[Collection entries]
......
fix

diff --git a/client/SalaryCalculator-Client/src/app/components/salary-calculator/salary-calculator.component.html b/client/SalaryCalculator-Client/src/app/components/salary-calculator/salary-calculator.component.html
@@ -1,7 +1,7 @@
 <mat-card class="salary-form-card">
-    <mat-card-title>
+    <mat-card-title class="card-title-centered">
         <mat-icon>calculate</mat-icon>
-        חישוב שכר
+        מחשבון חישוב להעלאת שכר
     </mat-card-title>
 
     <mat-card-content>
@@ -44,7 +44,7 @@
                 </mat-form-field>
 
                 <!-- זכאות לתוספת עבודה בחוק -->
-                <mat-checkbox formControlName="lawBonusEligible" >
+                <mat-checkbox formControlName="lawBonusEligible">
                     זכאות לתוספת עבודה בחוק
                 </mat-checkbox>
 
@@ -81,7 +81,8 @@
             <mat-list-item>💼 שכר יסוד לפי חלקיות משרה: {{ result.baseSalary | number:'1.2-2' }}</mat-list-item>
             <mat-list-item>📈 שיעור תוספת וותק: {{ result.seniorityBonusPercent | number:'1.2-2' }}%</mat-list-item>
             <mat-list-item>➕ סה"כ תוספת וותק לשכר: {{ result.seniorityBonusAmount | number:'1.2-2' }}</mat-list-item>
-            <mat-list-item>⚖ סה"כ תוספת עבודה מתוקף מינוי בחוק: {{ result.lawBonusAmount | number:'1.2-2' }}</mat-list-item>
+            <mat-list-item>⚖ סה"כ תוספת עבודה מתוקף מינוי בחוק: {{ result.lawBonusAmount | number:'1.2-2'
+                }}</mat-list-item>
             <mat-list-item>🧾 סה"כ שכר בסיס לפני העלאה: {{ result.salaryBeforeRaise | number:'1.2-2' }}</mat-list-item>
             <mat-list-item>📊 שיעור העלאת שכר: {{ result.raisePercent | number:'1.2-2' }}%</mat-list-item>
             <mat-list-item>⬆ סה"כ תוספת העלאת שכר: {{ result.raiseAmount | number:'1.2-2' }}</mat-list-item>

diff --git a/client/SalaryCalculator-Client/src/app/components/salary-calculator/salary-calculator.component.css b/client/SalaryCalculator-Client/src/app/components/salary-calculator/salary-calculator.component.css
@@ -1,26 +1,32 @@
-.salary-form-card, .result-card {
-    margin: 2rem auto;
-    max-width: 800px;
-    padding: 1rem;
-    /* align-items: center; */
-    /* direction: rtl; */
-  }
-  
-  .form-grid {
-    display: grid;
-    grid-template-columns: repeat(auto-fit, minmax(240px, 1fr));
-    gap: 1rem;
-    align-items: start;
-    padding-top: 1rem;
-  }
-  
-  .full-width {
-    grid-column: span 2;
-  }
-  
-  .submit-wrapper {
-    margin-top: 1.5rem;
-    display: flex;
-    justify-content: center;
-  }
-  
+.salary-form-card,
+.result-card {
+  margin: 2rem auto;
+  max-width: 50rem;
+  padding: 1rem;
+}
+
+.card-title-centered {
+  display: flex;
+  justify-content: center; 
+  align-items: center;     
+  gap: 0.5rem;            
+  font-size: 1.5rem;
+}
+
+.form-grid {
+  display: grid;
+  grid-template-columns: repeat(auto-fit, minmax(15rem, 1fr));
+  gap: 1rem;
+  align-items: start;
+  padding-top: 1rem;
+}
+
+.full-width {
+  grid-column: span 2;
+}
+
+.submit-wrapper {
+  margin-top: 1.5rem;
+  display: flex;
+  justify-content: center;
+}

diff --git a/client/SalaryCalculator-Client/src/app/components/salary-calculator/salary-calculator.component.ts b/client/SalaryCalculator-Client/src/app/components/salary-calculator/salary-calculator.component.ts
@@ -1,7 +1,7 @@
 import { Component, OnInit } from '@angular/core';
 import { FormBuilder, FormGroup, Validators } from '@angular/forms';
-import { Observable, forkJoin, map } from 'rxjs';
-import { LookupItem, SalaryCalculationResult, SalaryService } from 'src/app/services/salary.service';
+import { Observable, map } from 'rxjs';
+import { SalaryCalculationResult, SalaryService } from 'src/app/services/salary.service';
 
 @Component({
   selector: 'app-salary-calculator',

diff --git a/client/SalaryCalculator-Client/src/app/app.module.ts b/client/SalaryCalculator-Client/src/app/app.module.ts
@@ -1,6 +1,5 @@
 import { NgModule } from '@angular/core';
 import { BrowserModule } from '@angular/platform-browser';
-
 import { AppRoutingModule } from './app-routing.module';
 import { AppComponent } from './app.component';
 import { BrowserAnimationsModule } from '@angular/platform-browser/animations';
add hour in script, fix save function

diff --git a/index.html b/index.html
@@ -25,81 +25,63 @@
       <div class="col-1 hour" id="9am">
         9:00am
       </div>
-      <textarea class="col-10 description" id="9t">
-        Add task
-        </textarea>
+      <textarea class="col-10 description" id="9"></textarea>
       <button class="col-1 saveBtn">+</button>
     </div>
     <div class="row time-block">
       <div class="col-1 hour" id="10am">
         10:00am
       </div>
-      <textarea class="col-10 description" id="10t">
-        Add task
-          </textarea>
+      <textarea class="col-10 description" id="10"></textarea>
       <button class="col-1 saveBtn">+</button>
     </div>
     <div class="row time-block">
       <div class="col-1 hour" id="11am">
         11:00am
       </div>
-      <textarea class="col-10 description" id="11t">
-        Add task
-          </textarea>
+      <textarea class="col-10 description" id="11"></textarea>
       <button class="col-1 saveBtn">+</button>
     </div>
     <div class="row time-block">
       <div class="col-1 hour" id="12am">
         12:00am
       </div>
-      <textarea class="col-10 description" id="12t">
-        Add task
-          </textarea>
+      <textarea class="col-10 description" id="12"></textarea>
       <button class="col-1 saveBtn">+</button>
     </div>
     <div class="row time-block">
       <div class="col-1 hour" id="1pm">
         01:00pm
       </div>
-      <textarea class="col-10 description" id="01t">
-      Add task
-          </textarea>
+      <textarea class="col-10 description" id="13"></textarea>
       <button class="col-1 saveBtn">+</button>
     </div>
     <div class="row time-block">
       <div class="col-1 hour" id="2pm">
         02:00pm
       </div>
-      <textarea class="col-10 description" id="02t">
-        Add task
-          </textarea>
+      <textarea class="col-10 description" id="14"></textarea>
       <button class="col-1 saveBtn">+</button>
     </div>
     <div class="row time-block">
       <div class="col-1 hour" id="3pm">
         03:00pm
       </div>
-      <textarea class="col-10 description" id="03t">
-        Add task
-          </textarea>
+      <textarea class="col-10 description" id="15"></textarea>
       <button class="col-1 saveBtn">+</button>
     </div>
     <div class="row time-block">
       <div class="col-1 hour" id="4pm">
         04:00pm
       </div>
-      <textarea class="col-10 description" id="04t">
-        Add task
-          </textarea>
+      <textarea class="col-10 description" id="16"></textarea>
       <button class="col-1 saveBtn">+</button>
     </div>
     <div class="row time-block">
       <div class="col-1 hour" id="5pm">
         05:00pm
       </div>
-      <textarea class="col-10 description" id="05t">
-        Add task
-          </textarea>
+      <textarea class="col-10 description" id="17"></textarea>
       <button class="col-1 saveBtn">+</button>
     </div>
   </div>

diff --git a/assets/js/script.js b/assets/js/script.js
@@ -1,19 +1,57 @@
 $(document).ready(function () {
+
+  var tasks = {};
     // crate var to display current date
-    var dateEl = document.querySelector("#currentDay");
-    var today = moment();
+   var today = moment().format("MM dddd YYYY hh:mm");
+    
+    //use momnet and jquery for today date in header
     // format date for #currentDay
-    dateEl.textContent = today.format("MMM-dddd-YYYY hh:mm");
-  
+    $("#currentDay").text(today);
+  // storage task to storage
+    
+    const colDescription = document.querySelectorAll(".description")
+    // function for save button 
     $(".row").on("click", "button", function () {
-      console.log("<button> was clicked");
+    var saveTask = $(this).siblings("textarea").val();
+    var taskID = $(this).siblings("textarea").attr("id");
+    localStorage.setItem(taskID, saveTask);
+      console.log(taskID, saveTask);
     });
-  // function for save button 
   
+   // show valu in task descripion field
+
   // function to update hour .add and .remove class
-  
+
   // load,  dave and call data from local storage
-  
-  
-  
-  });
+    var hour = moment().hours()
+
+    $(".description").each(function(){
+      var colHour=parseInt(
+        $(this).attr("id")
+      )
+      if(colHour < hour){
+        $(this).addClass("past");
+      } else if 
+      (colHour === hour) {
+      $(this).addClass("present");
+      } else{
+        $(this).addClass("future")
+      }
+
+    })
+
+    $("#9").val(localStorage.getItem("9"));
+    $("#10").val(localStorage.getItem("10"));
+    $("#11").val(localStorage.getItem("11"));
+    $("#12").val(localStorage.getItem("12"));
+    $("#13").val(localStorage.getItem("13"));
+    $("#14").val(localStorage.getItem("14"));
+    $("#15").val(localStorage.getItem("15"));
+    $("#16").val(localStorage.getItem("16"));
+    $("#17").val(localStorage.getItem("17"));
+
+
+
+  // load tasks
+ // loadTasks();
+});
......
__Goal of the exercise__: From the very first line of the data through the line with "חישוב להעלאת שכר" in it, please reproduce each line exactly and output nothing more.

__Finished task__:
fix

diff --git a/client/SalaryCalculator-Client/src/app/components/salary-calculator/salary-calculator.component.html b/client/SalaryCalculator-Client/src/app/components/salary-calculator/salary-calculator.component.html
@@ -1,7 +1,7 @@
 <mat-card class="salary-form-card">
-    <mat-card-title>
+    <mat-card-title class="card-title-centered">
         <mat-icon>calculate</mat-icon>
-        חישוב שכר
+        מחשבון חישוב להעלאת שכר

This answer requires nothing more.